Thanks to the internet as an intermediary, the sharing economy has connected millions of individuals looking for alternatives to traditional services.
The home-sharing marketplace, in particular, has evolved at such a rapid pace that some travel managers have yet to assess the benefits and risks of allowing such properties in their travel policy.
Thanks to the internet as an intermediary, the sharing economy has connected millions of individuals looking for alternatives to traditional services. The home-sharing marketplace, in particular, has evolved at such a rapid pace that some travel managers have yet to assess the benefits and risks of allowing such properties in their travel policy.
Industry leaders recently joined us for a webinar entitled to share their perspectives on this hot topic, as well as discuss highlights from .
GBTA Foundation's Kate Vasiloff kicked things off by highlighting a major communication issue between travel managers and their travelers. One out of every six (17 percent) travel managers allow home-sharing in their policy, while 37 percent of business travelers are under the same impression. This disconnect means travelers are staying at properties not covered by their policy, presenting serious duty of care and compliance implications.
Participants had the unique opportunity to hear from representatives from two organizations with a difference of opinion and policy when it comes to home-sharing.
When Salesforce's business travelers expressed a desire to stay in home-sharing properties, Ryan Pierce and his team began to evaluate them as a viable option. He mentioned the importance of education around duty of care, understanding traveler tracking, recognizing the amenities business travelers want and, of course, consulting the safety, security, risk and legal teams to develop a vetting process. Overall, he noted that it has been an evolutionary process over the last four years.
On the other hand, Rita Visser walked through why the properties aren't officially covered within Oracle's travel policy. Her organization takes an as-needed approach and has a process in place for situations (e.g. departmental budget restrictions) in which a traveler may need to stay in these properties. In the case of unapproved usage, the company reaches out to the traveler to understand the driving factors behind their decision and determine how to modify the current program to meet traveler needs in the future.

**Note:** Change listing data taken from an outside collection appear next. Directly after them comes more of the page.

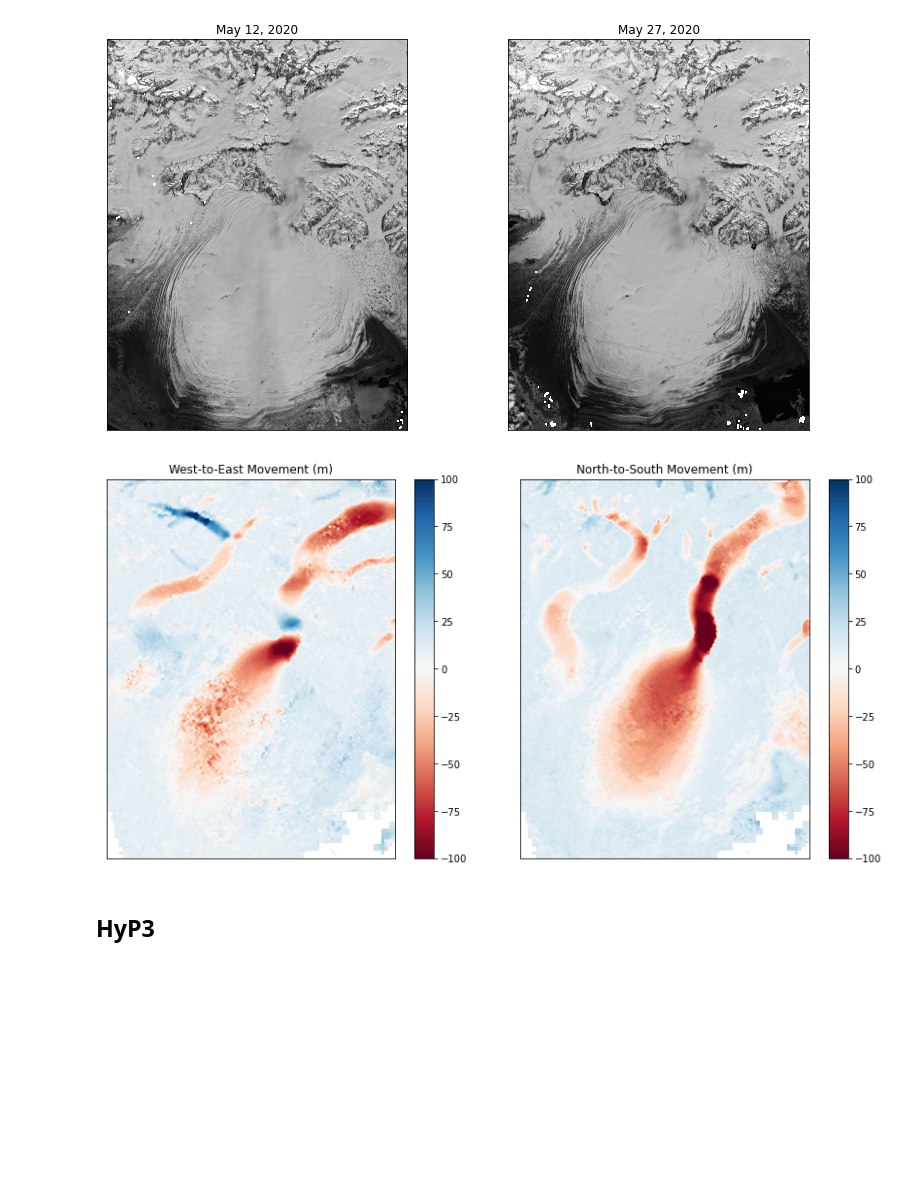
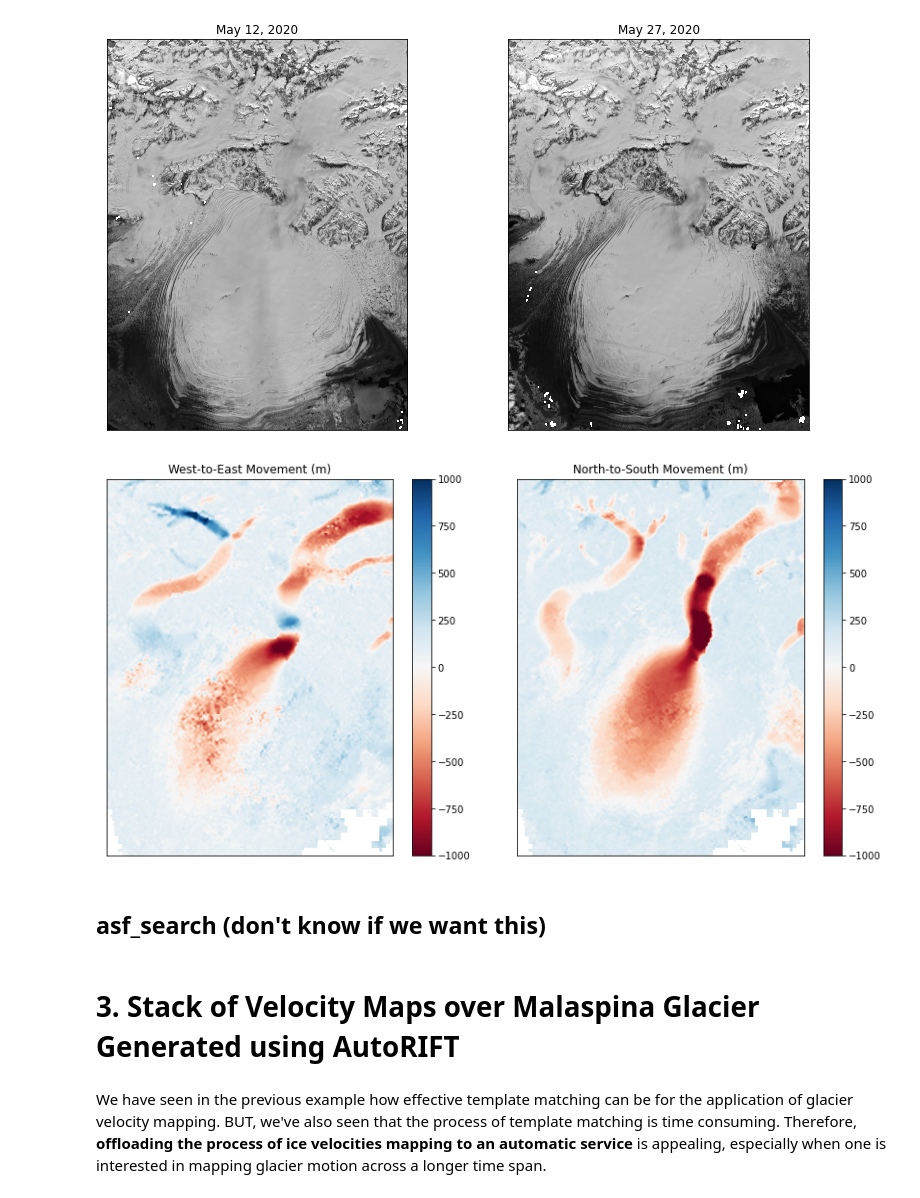
Before and after one commit to forrestfwilliams/autorift_notebook, a Jupyter notebook: autorift.ipynb, the cells around one changed output. Cells and saved outputs as stored; diff of their text form; code cells hidden in the pictures; blank space fills up the shorter version.

```diff
--- a/autorift.ipynb
+++ b/autorift.ipynb
@@ -86,24 +109,26 @@ result.uniform_data_type()
 result.preprocess_filt_hps()
 result.runAutorift()
 # %%
-step = 16
-vel_color_opts = {'vmin': -100, 'vmax': 100, 'cmap': 'RdBu'}
+%matplotlib inline
+import matplotlib.pyplot as plt
+
+vel_color_opts = {'vmin': -1000, 'vmax': 1000, 'cmap': 'RdBu'}
 
 f, (ax1, ax2) = plt.subplots(1, 2, figsize=(12, 6))
 
-dx_plot = ax1.imshow(result.Dx * step, **vel_color_opts)
-ax1.set(title='West-to-East Movement (m)', xticks=[], yticks=[])
+dx_plot = ax1.imshow(result.Dx * step * 10, **vel_color_opts)
+ax1.set(title='West-to-East Movement (m)', aspect='equal', xticks=[], yticks=[])
 
-dy_plot = ax2.imshow(result.Dy * step, **vel_color_opts)
-ax2.set(title='North-to-South Movement (m)', xticks=[], yticks=[])
+dy_plot = ax2.imshow(result.Dy * step * 10, **vel_color_opts)
+ax2.set(title='North-to-South Movement (m)', aspect='equal', xticks=[], yticks=[])
 
 f.colorbar(dx_plot, ax=ax1)
 f.colorbar(dy_plot, ax=ax2)
 f.tight_layout()
 # %% [output]
-[figure, old version]
+[figure, new version]
-# %% [markdown]
-## HyP3
+# %% [markdown]
+## asf_search (don't know if we want this)
 # %%
 start = datetime(2020,1,1)
 end = datetime(2021,1,1)
@@ -111,0 +137,4 @@ stack = asf.stack_from_id('S1A_IW_SLC__1SDV_20200103T154831_20200103T154857_0306
+# %% [markdown]
+# 3. Stack of Velocity Maps over Malaspina Glacier Generated using AutoRIFT
+# %% [markdown]
+We have seen in the previous example how effective template matching can be for the application of glacier velocity mapping. BUT, we've also seen that the process of template matching is time consuming. Therefore, <b>offloading the process of ice velocities mapping to an automatic service</b> is appealing, especially when one is interested in mapping glacier motion across a longer time span.
```
Also changed, not shown: parts of 37 cells of this notebook.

Kate further delved into the study, sharing travel managers' primary concerns with home-sharing properties.
When it comes to any kind of travel, constant conversation between all involved parties is crucial, but especially so for an evolving marketplace like home-sharing. Travel managers and security offices must welcome feedback and work together with business travelers to ensure their needs are being met.
The full schedule of webinars is available .